Luckily, breast milk helps not in the growth of bad bacteria rather in good gut bacteria known as "Bifidobacterium longum". B. longum is a beneficial bacterium present in human colon that ferments a wide variety of carbohydrates such as lactose and the sugars in some vegetables.

A new study shows that B. longum has successfully adapted to the unique aspect of infant's gut by producing an enzyme called LnBX that enables the bacteria to grow on sugar that is abundant in breast milk. According to Science Daily, the new study defines a symbiosis between gut microbes and humans.

Human milk sugars are known to selectively help in the growth of beneficial gut microbes such as bifidobacteria, which helps in the prevention of diarrhea and pathogenic infection in babies. The sugar present in breast milk referred as lacto-N-tetraose is broken down by bifidobacteria by producing an enzyme, this proof strongly suggests the symbiotic relationship between microbes and humans.

LnbB and LnbX are the enzymes produced by "Bifidobacterium bifidum" and "Bifidobacterium longum" respectively. These two enzymes were isolated by study authors Takane Katayama and Shinya Fushinobu from the University of Tokyo. From the tests conducted, the findings suggest that different strains and species of bifidobacteria have independently evolved molecularly to digest human milk sugar. The said finding equally describes the co-existent of these bacteria in the gut of babies feeding on breast milk.

Meanwhile, according to Power of Probiotics, "Bifidobacterium longum" is already available commercially.
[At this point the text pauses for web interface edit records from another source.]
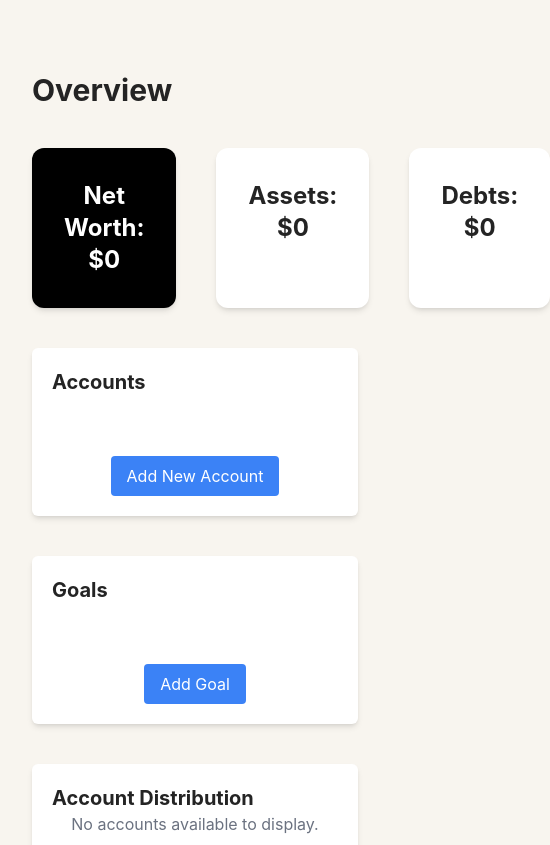
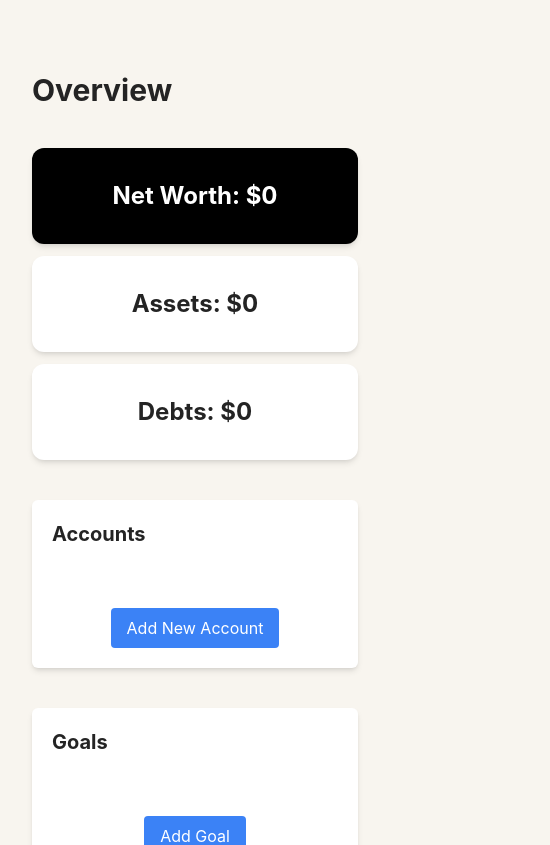
Before and after one commit to notkylemoreau98/networth-tracker, a React (Vite) app: page / in a window 390 px wide. Shown: the top 845 px of the page, 550 px wide, since content can reach past the window. Built offline with nearby package versions, Linux system fonts and the light colour scheme.

Commit message:
Mobile optimizations

```diff
--- a/src/pages/dashboard/index.tsx
+++ b/src/pages/dashboard/index.tsx
@@ -231,20 +231,19 @@ const DashBoard = () => {
   return (
     <>
       <p className='text-3xl text-left font-bold my-10'>Overview</p>
-       {/* Display Data */}
         {/* Total / Added this Year */}
-        <section className='flex space-x-10'>
-          <div className='flex-1 bg-black text-white p-8 rounded-xl text-2xl font-bold shadow-md'>
+        <section className='md:flex items-center gap-5'>
+          <div className='flex-1 bg-black text-white p-8 rounded-xl text-2xl font-bold shadow-md mb-3'>
             <span>Net Worth:</span>
             {' '}
             <span>{formatUSD(netWorth)}</span>
           </div>
-          <div className='flex-1 bg-white p-8 rounded-xl text-2xl font-bold shadow-md'>
+          <div className='flex-1 bg-white p-8 rounded-xl text-2xl font-bold shadow-md mb-3'>
             {/* Ability to filter between week / month / year */}
             <span>Assets: </span>
             <span>{formatUSD(assets)}</span>
           </div>
-          <div className='flex-1 bg-white p-8 rounded-xl text-2xl font-bold shadow-md'>
+          <div className='flex-1 bg-white p-8 rounded-xl text-2xl font-bold shadow-md mb-3'>
             <span>Debts: </span>
             <span>{formatUSD(debtsDisplay)}</span>
           </div>
@@ -353,7 +352,7 @@ const DashBoard = () => {
             {accounts.length > 0 ? (
               <Chart accounts={accounts} />
             ) : (
-              <p className="text-gray-500">No accounts available to display.</p>
+              <p className="text-gray-500 mt-5">No accounts available to display.</p>
             )}
           </div>
           <div className='bg-white shadow-md rounded-md p-5 mt-10 lg:flex-[2]'>
```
B. longum has anti-inflammatory properties that protect the cells from toxins. It is a probiotic that is present in breast milk and one of the first microbes to colonize the infant's gut.
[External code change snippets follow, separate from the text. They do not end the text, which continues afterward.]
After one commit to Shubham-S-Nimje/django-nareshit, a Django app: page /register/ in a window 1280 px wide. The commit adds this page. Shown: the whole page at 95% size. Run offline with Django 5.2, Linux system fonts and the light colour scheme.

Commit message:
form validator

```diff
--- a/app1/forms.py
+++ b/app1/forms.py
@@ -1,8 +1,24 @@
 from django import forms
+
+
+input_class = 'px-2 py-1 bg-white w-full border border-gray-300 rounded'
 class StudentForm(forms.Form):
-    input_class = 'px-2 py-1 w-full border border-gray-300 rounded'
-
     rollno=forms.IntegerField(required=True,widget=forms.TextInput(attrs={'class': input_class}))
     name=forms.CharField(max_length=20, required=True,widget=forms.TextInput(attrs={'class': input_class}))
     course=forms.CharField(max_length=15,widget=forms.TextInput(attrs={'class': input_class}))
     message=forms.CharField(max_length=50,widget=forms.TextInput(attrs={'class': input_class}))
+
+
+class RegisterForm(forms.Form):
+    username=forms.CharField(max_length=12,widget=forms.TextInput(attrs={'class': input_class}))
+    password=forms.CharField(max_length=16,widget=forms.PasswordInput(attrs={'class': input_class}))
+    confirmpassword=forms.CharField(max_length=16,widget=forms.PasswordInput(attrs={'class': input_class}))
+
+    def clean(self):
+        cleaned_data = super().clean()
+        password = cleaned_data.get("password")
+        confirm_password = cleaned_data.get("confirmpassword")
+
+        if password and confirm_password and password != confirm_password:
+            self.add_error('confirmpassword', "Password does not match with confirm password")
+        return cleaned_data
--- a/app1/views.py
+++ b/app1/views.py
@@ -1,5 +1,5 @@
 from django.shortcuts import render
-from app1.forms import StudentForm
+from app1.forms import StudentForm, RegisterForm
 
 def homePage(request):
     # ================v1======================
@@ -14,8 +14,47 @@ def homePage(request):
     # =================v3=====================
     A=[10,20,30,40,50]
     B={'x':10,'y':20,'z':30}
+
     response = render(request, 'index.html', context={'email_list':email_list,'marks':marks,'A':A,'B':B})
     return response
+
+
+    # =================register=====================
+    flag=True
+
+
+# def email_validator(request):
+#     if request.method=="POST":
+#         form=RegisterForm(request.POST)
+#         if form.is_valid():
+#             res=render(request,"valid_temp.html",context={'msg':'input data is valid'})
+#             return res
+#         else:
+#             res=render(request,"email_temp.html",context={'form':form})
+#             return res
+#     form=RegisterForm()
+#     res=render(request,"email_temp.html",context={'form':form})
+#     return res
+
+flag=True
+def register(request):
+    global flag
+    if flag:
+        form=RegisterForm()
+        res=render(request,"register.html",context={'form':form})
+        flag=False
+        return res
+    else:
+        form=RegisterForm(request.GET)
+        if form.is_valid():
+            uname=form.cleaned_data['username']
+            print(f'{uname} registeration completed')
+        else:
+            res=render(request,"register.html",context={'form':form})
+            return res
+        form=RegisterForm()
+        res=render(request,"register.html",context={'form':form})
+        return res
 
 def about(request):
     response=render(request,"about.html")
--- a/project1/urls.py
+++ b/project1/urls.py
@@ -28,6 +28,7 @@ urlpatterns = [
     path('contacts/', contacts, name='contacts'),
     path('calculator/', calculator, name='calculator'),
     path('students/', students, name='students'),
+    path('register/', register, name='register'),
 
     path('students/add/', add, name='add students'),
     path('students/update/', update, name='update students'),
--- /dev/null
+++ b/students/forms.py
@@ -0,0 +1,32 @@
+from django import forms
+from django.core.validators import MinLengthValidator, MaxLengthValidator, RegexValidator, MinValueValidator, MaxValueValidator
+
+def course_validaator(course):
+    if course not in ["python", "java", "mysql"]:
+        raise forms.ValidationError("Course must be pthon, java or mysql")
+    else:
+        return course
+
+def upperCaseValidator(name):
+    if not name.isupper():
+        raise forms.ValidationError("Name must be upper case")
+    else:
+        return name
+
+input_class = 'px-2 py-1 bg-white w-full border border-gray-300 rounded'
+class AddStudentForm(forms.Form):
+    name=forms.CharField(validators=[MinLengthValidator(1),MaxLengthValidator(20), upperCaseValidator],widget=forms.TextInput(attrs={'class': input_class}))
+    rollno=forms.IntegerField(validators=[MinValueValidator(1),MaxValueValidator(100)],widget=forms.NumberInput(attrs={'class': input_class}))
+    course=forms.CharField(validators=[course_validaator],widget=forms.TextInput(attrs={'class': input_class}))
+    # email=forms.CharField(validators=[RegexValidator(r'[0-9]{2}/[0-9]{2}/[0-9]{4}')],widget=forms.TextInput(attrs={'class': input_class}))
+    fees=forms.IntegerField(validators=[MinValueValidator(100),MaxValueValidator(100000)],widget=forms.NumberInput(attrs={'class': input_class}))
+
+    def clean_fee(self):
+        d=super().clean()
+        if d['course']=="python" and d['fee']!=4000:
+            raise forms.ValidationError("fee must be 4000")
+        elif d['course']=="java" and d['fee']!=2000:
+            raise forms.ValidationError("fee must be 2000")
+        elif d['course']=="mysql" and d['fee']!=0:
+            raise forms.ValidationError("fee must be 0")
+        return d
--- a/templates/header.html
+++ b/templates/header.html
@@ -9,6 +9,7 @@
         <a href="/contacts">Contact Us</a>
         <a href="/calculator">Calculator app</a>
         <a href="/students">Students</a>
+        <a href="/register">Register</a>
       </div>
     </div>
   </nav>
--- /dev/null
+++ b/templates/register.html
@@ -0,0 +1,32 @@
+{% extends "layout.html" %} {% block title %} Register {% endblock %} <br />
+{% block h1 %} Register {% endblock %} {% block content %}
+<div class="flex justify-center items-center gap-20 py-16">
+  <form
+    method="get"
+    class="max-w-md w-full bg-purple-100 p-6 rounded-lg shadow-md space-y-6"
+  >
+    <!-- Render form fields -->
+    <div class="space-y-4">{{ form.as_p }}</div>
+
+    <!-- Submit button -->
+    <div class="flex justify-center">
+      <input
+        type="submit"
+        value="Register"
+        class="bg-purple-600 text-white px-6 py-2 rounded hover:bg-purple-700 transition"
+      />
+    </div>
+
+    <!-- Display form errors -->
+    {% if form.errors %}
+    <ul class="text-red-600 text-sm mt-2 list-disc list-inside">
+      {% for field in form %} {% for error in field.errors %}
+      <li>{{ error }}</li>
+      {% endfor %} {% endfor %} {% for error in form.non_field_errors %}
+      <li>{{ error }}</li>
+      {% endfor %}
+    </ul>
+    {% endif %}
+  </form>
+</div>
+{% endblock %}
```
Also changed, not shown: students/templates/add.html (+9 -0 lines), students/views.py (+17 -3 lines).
The researchers plan to extend their study whether other bifidobacteria species produce diverse enzymes to digest breast milk sugars. Furthermore, the researchers will also try to find any metabolites from the said microbes promoting health to babies.